Directions for this task: Can you restate the records below word for word?

Provided material:
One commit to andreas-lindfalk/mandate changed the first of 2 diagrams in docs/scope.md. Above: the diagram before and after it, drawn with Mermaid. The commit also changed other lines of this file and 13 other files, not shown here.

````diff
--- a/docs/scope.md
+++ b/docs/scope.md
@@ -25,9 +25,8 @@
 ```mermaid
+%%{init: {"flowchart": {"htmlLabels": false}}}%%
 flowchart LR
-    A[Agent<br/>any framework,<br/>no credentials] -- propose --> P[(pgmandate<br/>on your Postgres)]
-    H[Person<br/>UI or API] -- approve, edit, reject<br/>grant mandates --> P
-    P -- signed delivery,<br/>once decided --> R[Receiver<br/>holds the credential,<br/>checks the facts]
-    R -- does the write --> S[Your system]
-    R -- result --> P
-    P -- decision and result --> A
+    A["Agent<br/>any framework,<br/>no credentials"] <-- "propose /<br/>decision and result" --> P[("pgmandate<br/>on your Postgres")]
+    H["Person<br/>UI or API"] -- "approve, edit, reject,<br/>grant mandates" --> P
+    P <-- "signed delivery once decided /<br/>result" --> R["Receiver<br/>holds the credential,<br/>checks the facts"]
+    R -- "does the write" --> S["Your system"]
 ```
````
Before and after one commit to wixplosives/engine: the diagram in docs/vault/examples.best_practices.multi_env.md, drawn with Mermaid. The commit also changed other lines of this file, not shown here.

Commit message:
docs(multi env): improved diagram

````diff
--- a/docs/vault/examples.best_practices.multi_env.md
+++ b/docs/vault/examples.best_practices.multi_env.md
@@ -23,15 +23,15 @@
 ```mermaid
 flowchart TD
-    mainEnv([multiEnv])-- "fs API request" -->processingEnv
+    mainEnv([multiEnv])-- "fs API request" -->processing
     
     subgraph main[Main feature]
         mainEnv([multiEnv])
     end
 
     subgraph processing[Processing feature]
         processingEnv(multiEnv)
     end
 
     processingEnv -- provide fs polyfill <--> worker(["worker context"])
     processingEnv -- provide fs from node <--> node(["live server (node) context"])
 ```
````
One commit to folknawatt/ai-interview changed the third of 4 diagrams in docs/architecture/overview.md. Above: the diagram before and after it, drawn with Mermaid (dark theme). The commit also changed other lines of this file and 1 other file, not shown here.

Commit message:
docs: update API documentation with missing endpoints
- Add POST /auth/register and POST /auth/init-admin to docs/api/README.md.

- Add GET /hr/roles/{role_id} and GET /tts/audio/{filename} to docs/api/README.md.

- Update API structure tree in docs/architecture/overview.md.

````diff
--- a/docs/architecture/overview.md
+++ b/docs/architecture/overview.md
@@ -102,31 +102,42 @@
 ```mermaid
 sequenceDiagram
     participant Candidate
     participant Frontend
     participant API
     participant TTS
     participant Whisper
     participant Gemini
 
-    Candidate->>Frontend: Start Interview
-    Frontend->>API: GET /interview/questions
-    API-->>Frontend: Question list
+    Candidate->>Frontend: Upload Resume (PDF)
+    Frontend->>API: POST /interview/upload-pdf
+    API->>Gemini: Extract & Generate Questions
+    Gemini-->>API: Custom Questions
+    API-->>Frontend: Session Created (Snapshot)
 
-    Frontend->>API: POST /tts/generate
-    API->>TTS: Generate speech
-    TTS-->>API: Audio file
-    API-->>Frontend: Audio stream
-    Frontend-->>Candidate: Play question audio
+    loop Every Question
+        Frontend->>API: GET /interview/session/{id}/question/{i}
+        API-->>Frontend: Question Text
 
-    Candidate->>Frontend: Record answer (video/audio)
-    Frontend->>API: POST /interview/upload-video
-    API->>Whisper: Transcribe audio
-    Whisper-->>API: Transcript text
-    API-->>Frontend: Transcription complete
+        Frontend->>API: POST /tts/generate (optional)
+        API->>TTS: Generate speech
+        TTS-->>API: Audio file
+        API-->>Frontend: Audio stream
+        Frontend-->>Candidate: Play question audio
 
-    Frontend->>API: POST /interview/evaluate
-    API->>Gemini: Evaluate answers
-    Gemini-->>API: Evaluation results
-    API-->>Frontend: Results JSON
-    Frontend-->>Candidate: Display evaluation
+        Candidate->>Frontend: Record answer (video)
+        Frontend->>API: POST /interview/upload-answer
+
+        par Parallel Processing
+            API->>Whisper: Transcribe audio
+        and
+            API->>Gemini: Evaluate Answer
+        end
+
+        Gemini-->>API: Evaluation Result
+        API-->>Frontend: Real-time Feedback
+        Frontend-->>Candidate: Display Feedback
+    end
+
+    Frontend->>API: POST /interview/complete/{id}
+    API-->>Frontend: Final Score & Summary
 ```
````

Result:
One commit to andreas-lindfalk/mandate changed the first of 2 diagrams in docs/scope.md. Above: the diagram before and after it, drawn with Mermaid. The commit also changed other lines of this file and 13 other files, not shown here.

````diff
--- a/docs/scope.md
+++ b/docs/scope.md
@@ -25,9 +25,8 @@
 ```mermaid
+%%{init: {"flowchart": {"htmlLabels": false}}}%%
 flowchart LR
-    A[Agent<br/>any framework,<br/>no credentials] -- propose --> P[(pgmandate<br/>on your Postgres)]
-    H[Person<br/>UI or API] -- approve, edit, reject<br/>grant mandates --> P
-    P -- signed delivery,<br/>once decided --> R[Receiver<br/>holds the credential,<br/>checks the facts]
-    R -- does the write --> S[Your system]
-    R -- result --> P
-    P -- decision and result --> A
+    A["Agent<br/>any framework,<br/>no credentials"] <-- "propose /<br/>decision and result" --> P[("pgmandate<br/>on your Postgres")]
+    H["Person<br/>UI or API"] -- "approve, edit, reject,<br/>grant mandates" --> P
+    P <-- "signed delivery once decided /<br/>result" --> R["Receiver<br/>holds the credential,<br/>checks the facts"]
+    R -- "does the write" --> S["Your system"]
 ```
````
Before and after one commit to wixplosives/engine: the diagram in docs/vault/examples.best_practices.multi_env.md, drawn with Mermaid. The commit also changed other lines of this file, not shown here.

Commit message:
docs(multi env): improved diagram

````diff
--- a/docs/vault/examples.best_practices.multi_env.md
+++ b/docs/vault/examples.best_practices.multi_env.md
@@ -23,15 +23,15 @@
 ```mermaid
 flowchart TD
-    mainEnv([multiEnv])-- "fs API request" -->processingEnv
+    mainEnv([multiEnv])-- "fs API request" -->processing
     
     subgraph main[Main feature]
         mainEnv([multiEnv])
     end
 
     subgraph processing[Processing feature]
         processingEnv(multiEnv)
     end
 
     processingEnv -- provide fs polyfill <--> worker(["worker context"])
     processingEnv -- provide fs from node <--> node(["live server (node) context"])
 ```
````
One commit to folknawatt/ai-interview changed the third of 4 diagrams in docs/architecture/overview.md. Above: the diagram before and after it, drawn with Mermaid (dark theme). The commit also changed other lines of this file and 1 other file, not shown here.

Commit message:
docs: update API documentation with missing endpoints
- Add POST /auth/register and POST /auth/init-admin to docs/api/README.md.

- Add GET /hr/roles/{role_id} and GET /tts/audio/{filename} to docs/api/README.md.

- Update API structure tree in docs/architecture/overview.md.

````diff
--- a/docs/architecture/overview.md
+++ b/docs/architecture/overview.md
@@ -102,31 +102,42 @@
 ```mermaid
 sequenceDiagram
     participant Candidate
     participant Frontend
     participant API
     participant TTS
     participant Whisper
     participant Gemini
 
-    Candidate->>Frontend: Start Interview
-    Frontend->>API: GET /interview/questions
-    API-->>Frontend: Question list
+    Candidate->>Frontend: Upload Resume (PDF)
+    Frontend->>API: POST /interview/upload-pdf
+    API->>Gemini: Extract & Generate Questions
+    Gemini-->>API: Custom Questions
+    API-->>Frontend: Session Created (Snapshot)
 
-    Frontend->>API: POST /tts/generate
-    API->>TTS: Generate speech
-    TTS-->>API: Audio file
-    API-->>Frontend: Audio stream
-    Frontend-->>Candidate: Play question audio
+    loop Every Question
+        Frontend->>API: GET /interview/session/{id}/question/{i}
+        API-->>Frontend: Question Text
 
-    Candidate->>Frontend: Record answer (video/audio)
-    Frontend->>API: POST /interview/upload-video
-    API->>Whisper: Transcribe audio
-    Whisper-->>API: Transcript text
-    API-->>Frontend: Transcription complete
+        Frontend->>API: POST /tts/generate (optional)
+        API->>TTS: Generate speech
+        TTS-->>API: Audio file
+        API-->>Frontend: Audio stream
+        Frontend-->>Candidate: Play question audio
 
-    Frontend->>API: POST /interview/evaluate
-    API->>Gemini: Evaluate answers
-    Gemini-->>API: Evaluation results
-    API-->>Frontend: Results JSON
-    Frontend-->>Candidate: Display evaluation
+        Candidate->>Frontend: Record answer (video)
+        Frontend->>API: POST /interview/upload-answer
+
+        par Parallel Processing
+            API->>Whisper: Transcribe audio
+        and
+            API->>Gemini: Evaluate Answer
+        end
+
+        Gemini-->>API: Evaluation Result
+        API-->>Frontend: Real-time Feedback
+        Frontend-->>Candidate: Display Feedback
+    end
+
+    Frontend->>API: POST /interview/complete/{id}
+    API-->>Frontend: Final Score & Summary
 ```
````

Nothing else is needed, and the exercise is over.